[Opening SUPPLIED INFORMATION section]
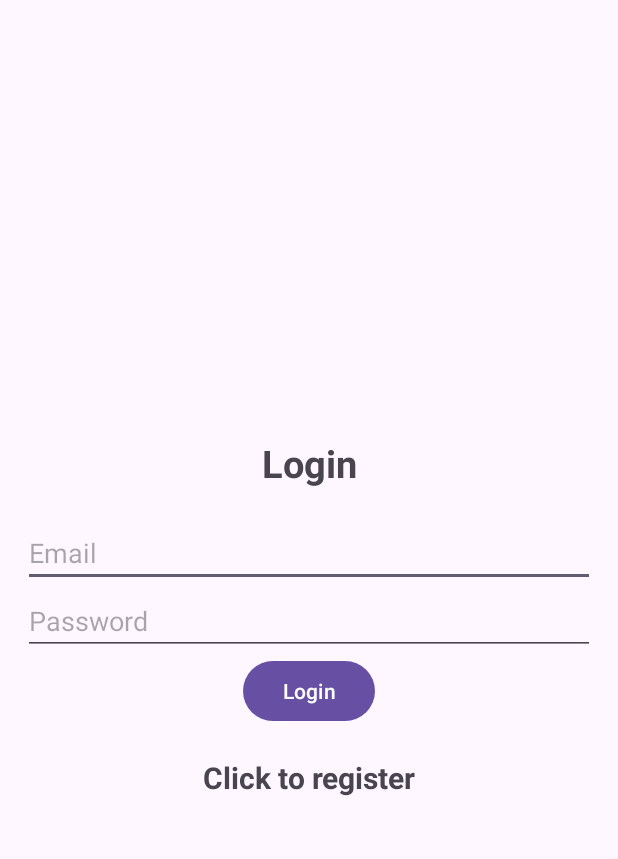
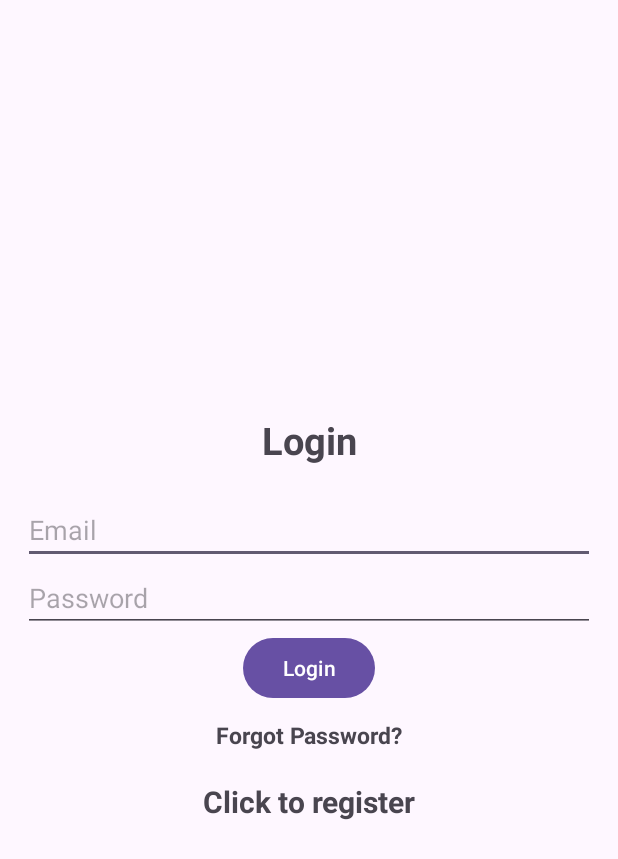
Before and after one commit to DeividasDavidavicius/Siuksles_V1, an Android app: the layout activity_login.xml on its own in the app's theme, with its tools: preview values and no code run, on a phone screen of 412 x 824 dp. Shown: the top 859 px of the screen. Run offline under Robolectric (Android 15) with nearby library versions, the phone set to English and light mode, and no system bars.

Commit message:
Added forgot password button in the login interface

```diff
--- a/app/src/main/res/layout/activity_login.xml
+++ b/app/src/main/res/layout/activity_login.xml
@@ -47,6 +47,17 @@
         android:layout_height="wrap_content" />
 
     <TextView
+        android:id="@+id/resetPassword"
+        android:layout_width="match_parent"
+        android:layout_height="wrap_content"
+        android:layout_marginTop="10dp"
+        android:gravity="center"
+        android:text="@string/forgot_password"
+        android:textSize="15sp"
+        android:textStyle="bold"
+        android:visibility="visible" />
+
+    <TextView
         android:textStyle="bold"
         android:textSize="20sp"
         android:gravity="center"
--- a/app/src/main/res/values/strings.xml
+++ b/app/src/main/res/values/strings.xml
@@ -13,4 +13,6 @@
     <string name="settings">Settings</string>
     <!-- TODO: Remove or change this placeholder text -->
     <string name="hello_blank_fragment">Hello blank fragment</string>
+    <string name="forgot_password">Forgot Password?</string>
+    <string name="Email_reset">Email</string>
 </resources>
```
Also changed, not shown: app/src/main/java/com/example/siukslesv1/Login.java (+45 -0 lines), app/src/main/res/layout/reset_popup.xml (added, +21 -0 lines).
[Closing SUPPLIED INFORMATION section]
Copy the lines above exactly and exclude every image.

Before and after one commit to DeividasDavidavicius/Siuksles_V1, an Android app: the layout activity_login.xml on its own in the app's theme, with its tools: preview values and no code run, on a phone screen of 412 x 824 dp. Shown: the top 859 px of the screen. Run offline under Robolectric (Android 15) with nearby library versions, the phone set to English and light mode, and no system bars.

Commit message:
Added forgot password button in the login interface

```diff
--- a/app/src/main/res/layout/activity_login.xml
+++ b/app/src/main/res/layout/activity_login.xml
@@ -47,6 +47,17 @@
         android:layout_height="wrap_content" />
 
     <TextView
+        android:id="@+id/resetPassword"
+        android:layout_width="match_parent"
+        android:layout_height="wrap_content"
+        android:layout_marginTop="10dp"
+        android:gravity="center"
+        android:text="@string/forgot_password"
+        android:textSize="15sp"
+        android:textStyle="bold"
+        android:visibility="visible" />
+
+    <TextView
         android:textStyle="bold"
         android:textSize="20sp"
         android:gravity="center"
--- a/app/src/main/res/values/strings.xml
+++ b/app/src/main/res/values/strings.xml
@@ -13,4 +13,6 @@
     <string name="settings">Settings</string>
     <!-- TODO: Remove or change this placeholder text -->
     <string name="hello_blank_fragment">Hello blank fragment</string>
+    <string name="forgot_password">Forgot Password?</string>
+    <string name="Email_reset">Email</string>
 </resources>
```
Also changed, not shown: app/src/main/java/com/example/siukslesv1/Login.java (+45 -0 lines), app/src/main/res/layout/reset_popup.xml (added, +21 -0 lines).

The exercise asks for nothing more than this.